I also think that it speaks to the coming of age of this perspective.
Elsevar Press is the largest publisher of medical texts in the world
so this says that there was a place for this kind of conversation
within the mainstream. And in fact we sold this book on one phone
call to the publisher, so not only was it of interest, they were
eager to participate. So this I thinks speaks to the change that
we're talking about. It's a shift from a disease oriented model
to a healing oriented model. It's a shift from something that is
about treating the symptom, treating a crisis to something that
is about prevention and again the whole system. So this integral
perspective requires a deep examination of our core assumptions
and the role of healing. So I think one of the big things that we're
going to talk about is the notion that we do need to look within
ourselves and observe our blinders of what is possible for us in
terms of our own health and healing.
Many one time patients can insist that disease can be a wake up
call. So one of the things that we find in the context of this integral
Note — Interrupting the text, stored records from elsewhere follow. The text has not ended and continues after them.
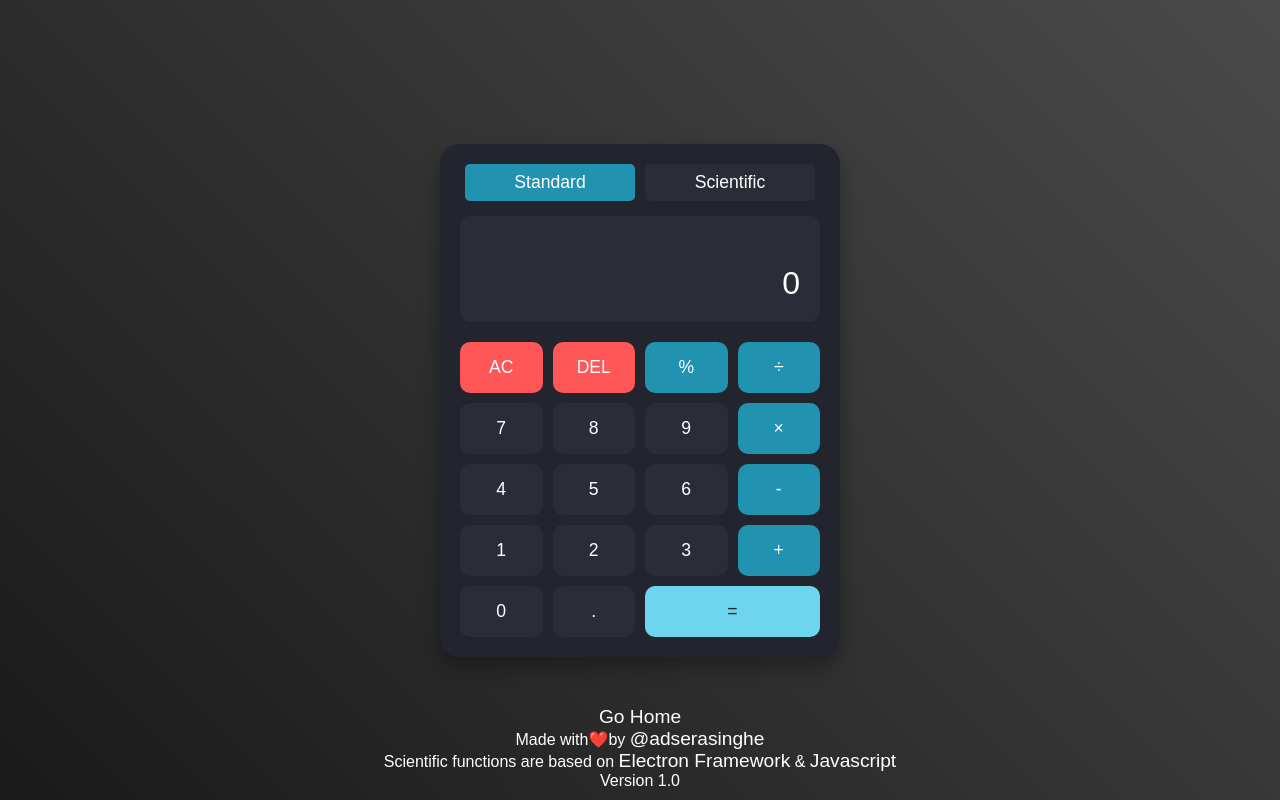
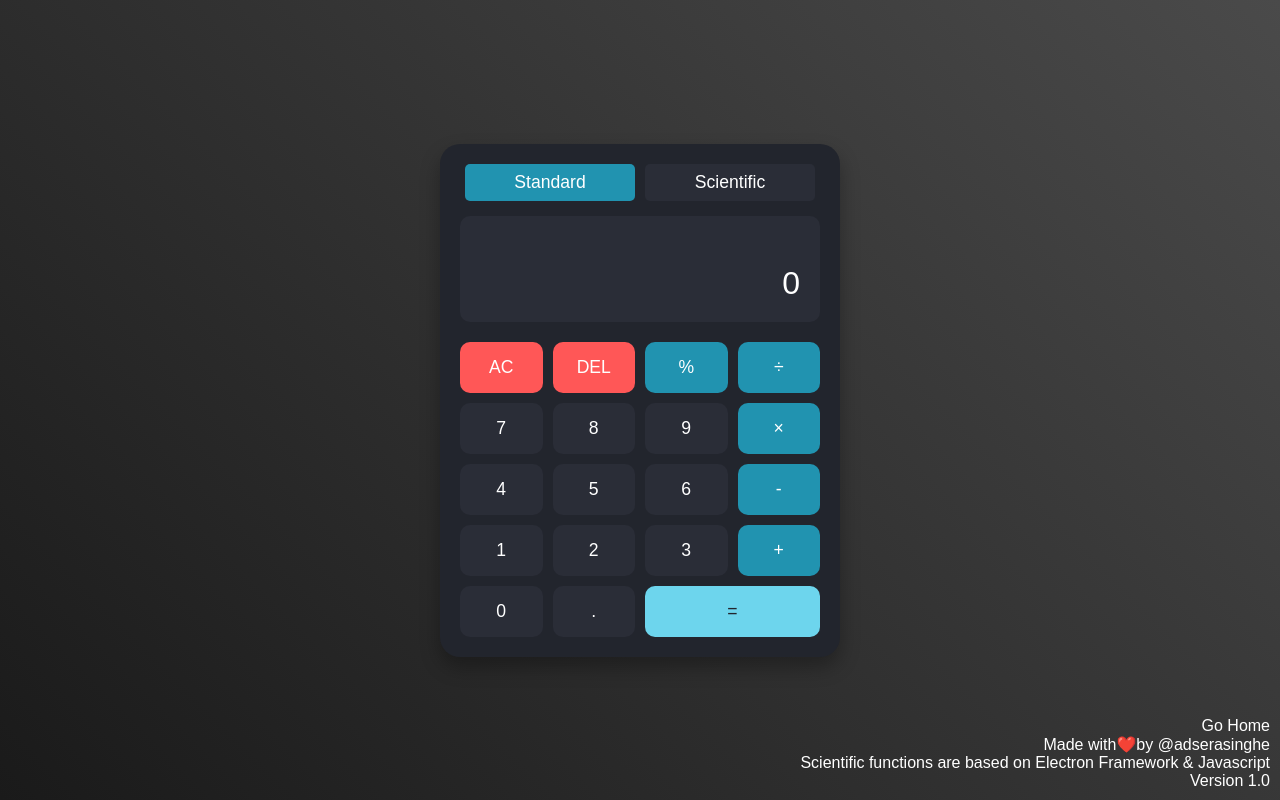
Before and after one commit to adserasinghe/calculator.github.io, a website: page index.html in a window 1280 px wide. Drawn offline with Linux system fonts and the light colour scheme.

```diff
--- a/styles.css
+++ b/styles.css
@@ -141,9 +141,26 @@
     background-color: #5a5a5a;
 }
 
+footer{
+    margin-bottom: 10px;
+    text-align: right;
+    color: white;
+    position: fixed;
+    bottom: 0;
+    right: 10px;
+}
+footer > p > a {
+    color: white;
+    text-align: justify;
+    margin-top: 20px;
+    font-size: 1rem;
+    text-decoration: none;
+}
+
 @media (max-width: 480px) {
     .calculator {
         padding: 15px;
+        margin-bottom: 10px;
     }
 
     button {
@@ -158,18 +175,12 @@
     .current-operand {
         font-size: 1.6rem;
     }
-}
-footer{
+
+    footer {
     margin-bottom: 10px;
     text-align: center;
     color: white;
     position: fixed;
-    bottom: 0;
+    display: none;
+    }
 }
-footer > p > a {
-    color: white;
-    text-align: center;
-    margin-top: 20px;
-    font-size: 1.2rem;
-    text-decoration: none;
-}
```
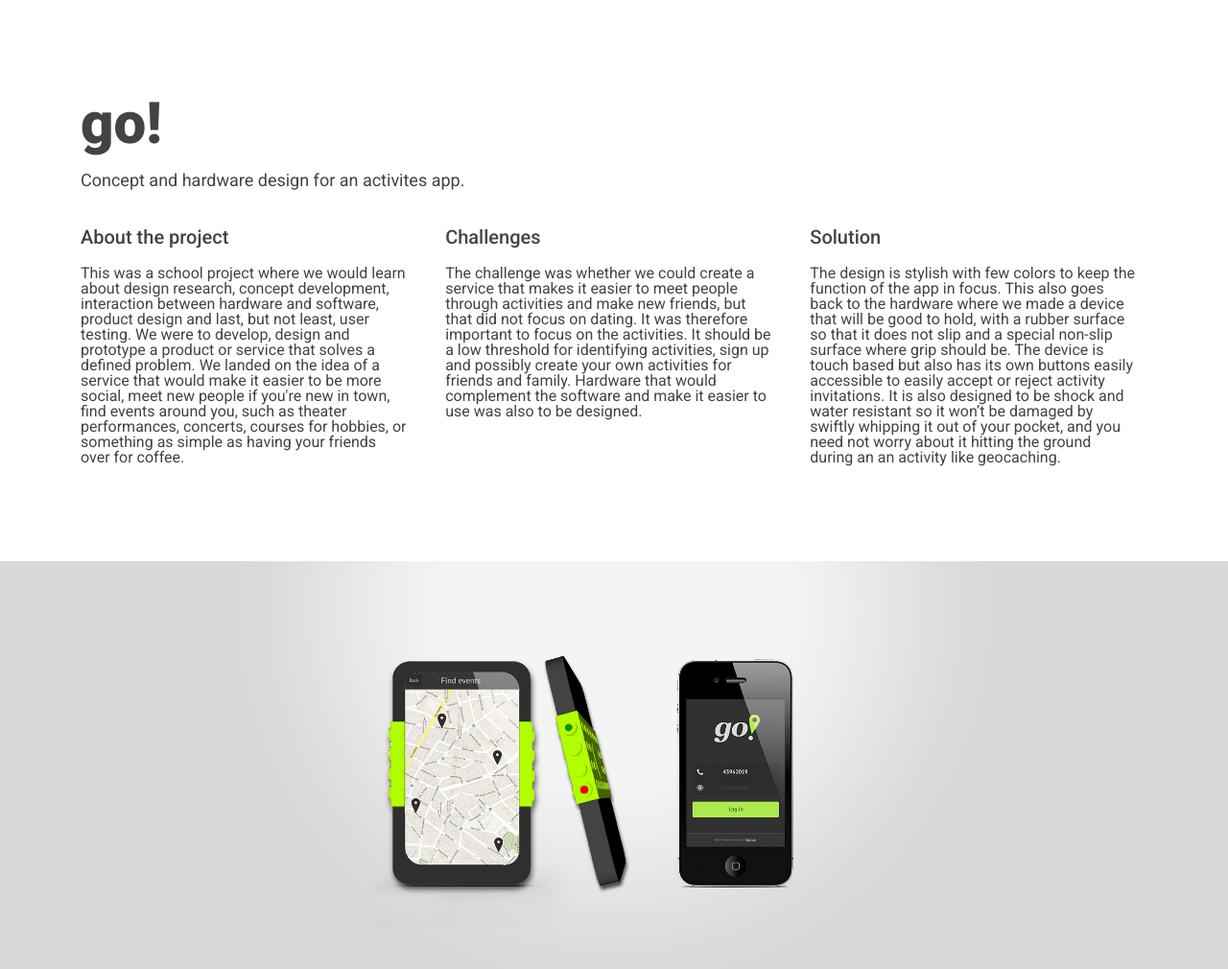
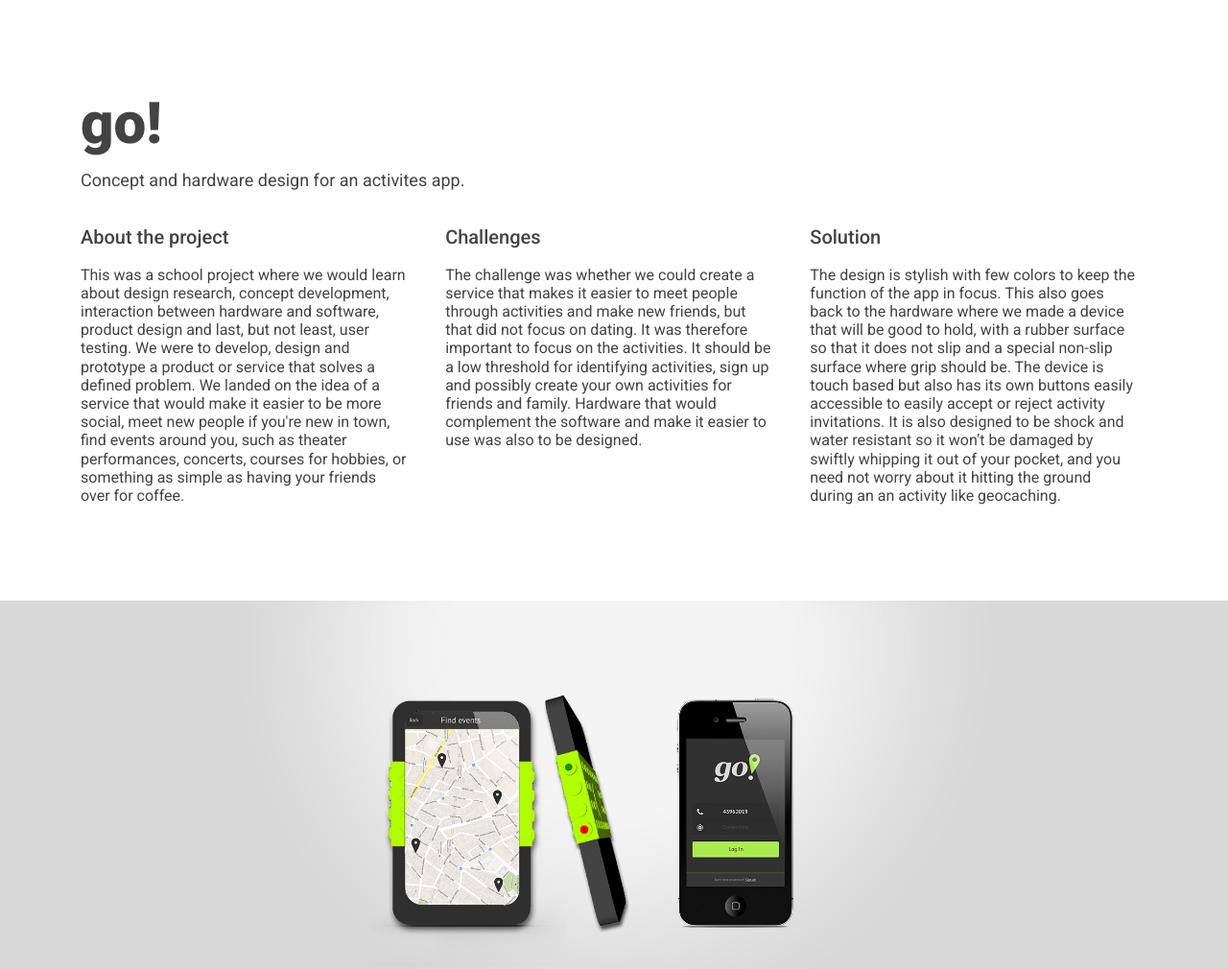
Before and after one commit to anneliulsberg/anne.li, a PHP site: page /projects/go.php in a window 1280 px wide. Shown: the part 471-1481 px from the top of the page at 96% size. Run offline with PHP 8.4, Linux system fonts and the light colour scheme.

Commit message:
added line height

```diff
--- a/css/project.css
+++ b/css/project.css
@@ -51,6 +51,7 @@ body {
 
 #info-container article p {
 	padding: 20px 20px;
+	line-height: 1.2em;
 }
 
 #info-container a {
```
perspective, is a meaning centred approach that disease, illness,
wellness all have meaning systems associated with them and so one
of the things we need to identify is our relationship to the meaning
of health and illness. Again when we think about the set of nested
relationships and consciousness as a set of dynamic relationships,
the notion of our interpersonal connections and the consciousness
that comes in our context of being with one another we find in a
number of significant studies . A paper in the American journal
of sociology showed 88% of married men live to 65, 63% of never
married men, and 69% of widowed men live to that age. Well this
was really interesting it says something about the healing capacity
of being in the right relationship.
The statistics are similar for women but not as striking. 92% of
married women and 81% or never married women live to 65 so there's
something particularly insulating about healthy relationships for
men but it's equally true for women. One of the recent findings
was that one of the reasons that women may on average be healthier
than men is our capacity to have intimate relationships, like girlfriend
talk, the ability to communicate with the girlfriend about what
is truly meaningful, what is deeply disturbing, what is most profoundly
inspiring. We talk that way women do. Men often talk about their
golf par, so it's one of those things that I'm talking about from
a socio cultural perspective. And also there's the difference between
masculine and feminine and male and female and we need to make that
Ken Ornish who is known for his work on diet and nutrition speaks
about the number one predictor of health, and it isn't diet or exercise,
it isn't anything to do with the biochemistry of our bodies, it
has to do with the healthiness of our relationships and how much
we feel a meaning centred context for our lives. And this just doesn't
mean romantic relationships this means interpersonal relationships.
We find it in the context of the epidemiology of spirituality .
People who participate in a religious or spiritual practice are
on average healthier than people who don't.
When I thing about consciousness I see it as a nested set of relationships.
Healing encompasses many facets. The consciousness of the body,
the fact that our bodies have an enormous capacity to self regulate
and that they have intelligence that is innate. In particular, the
relationship between the mind and body becomes fundamentally important.
C Edward Cooper was the former general surgeon of the United States
who wrote there's no question that the things we think have a tremendous
affect upon our bodies. If we can change our thinking, the body
heals itself. So how do we really begin to bring this idea of the
consciousness of the body and the consciousness of the mind body
as a system and a relationship. Don Johnson who is an expert in
the areas of somatics writes, 'a practiced intimacy with the body
cultivates an intimacy with the cosmos itself the natural world
and the great works of evolution'. So when we think about this intelligence
of the mind body it's something far greater than our own encapsulated
self. It's our relationship to a bigger more dynamic emerging whole
which is our relationship to the cosmos.